White House Holiday Ornament Program
A Discussion with Michael Melton
People worldwide collect the White House ornaments, give them as gifts to family and friends, and decorate their Christmas tree with them, just like the tree in the Blue Room of the White House. The annual White House holiday ornaments, which have been produced by the White House Historical Association since 1981, honor the presidents of the United States and reflect on the history and events that have taken place in the President’s House.
Michael Melton answers queries about the ornament program he supervises.
Can you tell us how the association’s holiday ornament program began and how the first design was developed?
In 1981, Bernard Meyer, the Executive Vice President of the White House Historical Association, was exploring the feasibility of producing an ornament to generate funds to assist the association in accomplishing its educational mission. A high quality copper weather vane was developed and proposed for the design of the first ornament. Weather vanes crowned many of this country’s historic buildings, including Mount Vernon and Independence Hall. An interpretative brochure was written to accompany the ornament. The association’s Board of Directors reviewed and approved the design, and the ornament program was born. It became an immediate success.
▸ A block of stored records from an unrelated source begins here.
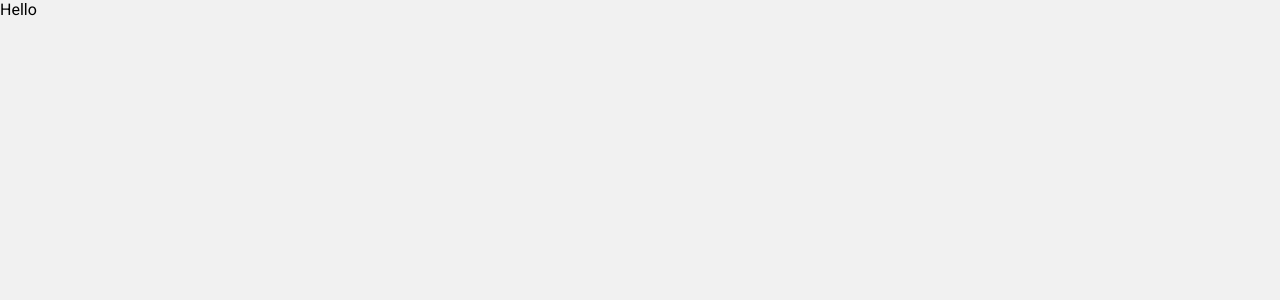
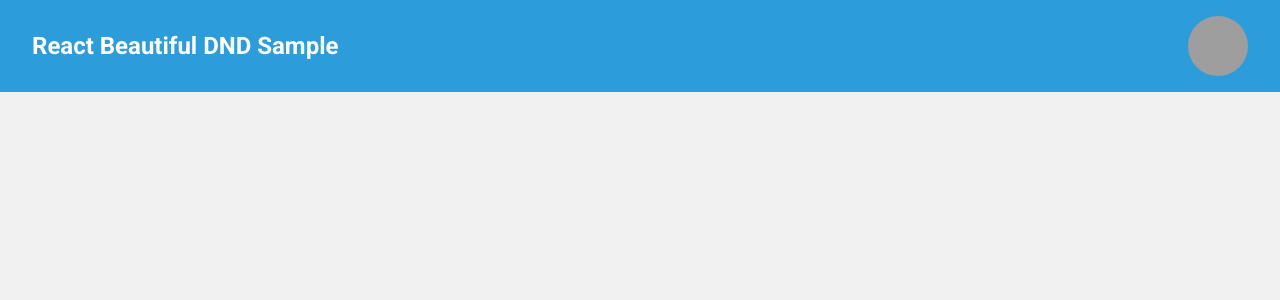
Before and after one commit to Nimbo1999/how-to-react-beautiful-dnd, a React app: page / in a window 1280 px wide. Shown: the top 300 px of the page. Built offline with nearby package versions, Linux system fonts and the light colour scheme; grey boxes are pictures that could not be loaded.

Commit message:
Adiciona o header do app

```diff
--- a/src/App.tsx
+++ b/src/App.tsx
@@ -1,13 +1,7 @@
-import { FC, useEffect, useState } from 'react';
+import { FC } from 'react';
 
-const App: FC = () => {
-	const [nome] = useState();
+import HeaderComponent from './components/HeaderComponent';
 
-	useEffect(() => {
-		console.log(nome);
-	}, []);
-
-	return <div className="Olá">Hello</div>;
-};
+const App: FC = () => <HeaderComponent />;
 
 export default App;
--- /dev/null
+++ b/src/assets/less/components/header.less
@@ -0,0 +1,26 @@
+.header-container {
+	display: flex;
+	padding: .spacing-em(2)[] .spacing-em(4)[];
+	background-color: @color-primary;
+
+	align-items: center;
+
+	h3 {
+		flex: 1;
+		color: @color-white;
+		margin: 0;
+		font-size: 1.5rem;
+	}
+
+	.image-wraper {
+		border-radius: 50%;
+		overflow: hidden;
+		display: flex;
+		height: 60px;
+		width: 60px;
+
+		img {
+			object-fit: cover;
+		}
+	}
+}
--- a/src/assets/less/global/global.less
+++ b/src/assets/less/global/global.less
@@ -5,7 +5,11 @@
 html {
     font-size: 14px;
 
-    @media screen and (min-width: 720px) {
+    @media screen and (min-width: @break-md) {
+        font-size: 15px;
+    }
+
+    @media screen and (min-width: @break-lg) {
         font-size: 16px;
     }
 }
--- /dev/null
+++ b/src/assets/less/global/mixins.less
@@ -0,0 +1,3 @@
+.spacing-em(@space) {
+	@return: @space * @base-unit-em;
+}
--- a/src/assets/less/global/variables.less
+++ b/src/assets/less/global/variables.less
@@ -1,6 +1,11 @@
-@break-md: 720px;
-@break-lg: 1120px;
+@base-unit-em: 0.5em; // Valor representa a medida do base unit por EM;
+
+@break-md: 424px;
+@break-lg: 960px;
 
 @body-bg: #f1f1f1;
 
 @font-family: 'Roboto', sans-serif;
+
+@color-primary: #2D9CDB;
+@color-white: #FFFFFF;
--- a/src/assets/less/main.less
+++ b/src/assets/less/main.less
@@ -1,2 +1,9 @@
+// Core style
+
 @import './global/variables.less';
+@import './global/mixins.less';
 @import './global/global.less';
+
+// Components
+
+@import './components/header.less';
--- /dev/null
+++ b/src/components/HeaderComponent.tsx
@@ -0,0 +1,15 @@
+import { FC } from 'react';
+
+const HeaderComponent: FC = () => {
+	return (
+		<header className="header-container">
+			<h3>React Beautiful DND Sample</h3>
+
+			<div className="image-wraper">
+				<img src="https://avatars.githubusercontent.com/u/42950729?s=60&v=4" alt="Matheus Lopes" />
+			</div>
+		</header>
+	);
+};
+
+export default HeaderComponent;
```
Many people enjoy collecting the ornaments. Can back issues be purchased from the association?
Only the first ornaments produced in 1981 and 1982 really can be considered rare collectibles. They were made of copper with a patina finish, a process to give the copper a weathered look. All of the ornaments in the series, including gold plated copies of the original two, can be purchased. We have finished the ornaments in 24 karat gold or pure gold to keep them bright and untarnished for years to come.
When did the tradition of placing the association holiday ornament on the Blue Room tree begin and why was the ornament such an immediate hit?
Chief Usher Rex Scouten arranged for the 1981 ornament to be placed on the Blue Room tree for the public to see. Now is an established tradition to have the current year ornament hung on the tree. We were fortunate with the early promotion of the ornament. The National Park Service approached Willard Scott of NBC television, and he agreed to display the ornament during one of his Today Show spots on the Ellipse covering the annual Pageant of Peace. Mail orders from all parts of the country soon poured in.
What is one of your most favorite memories of the ornament program?
It’s not one favorite memory, but the general sense of satisfaction I have gotten from the program over the years. Every year, after the “winning” ornament design is selected, I work with the manufacturer to create a finished product. I am always a bit nervous to see how the ornaments will be received when they go on sale. To watch a customer walk into the gift shop and see the new ornament, then to observe their eyes light up and a smile appear on their face, that moment makes the work from all involved well worth the effort.
Michael Melton is a native of California who now resides in Virginia. He moved to the east coast in 1978 to work for the White House Liaison Office, National Park Service. An experienced administrator and manager, Mike joined the association staff in 1989 as its first Administrative Officer. He has supervised the holiday ornament program since 1991 and has written an administrative history of the first decade of program for the association.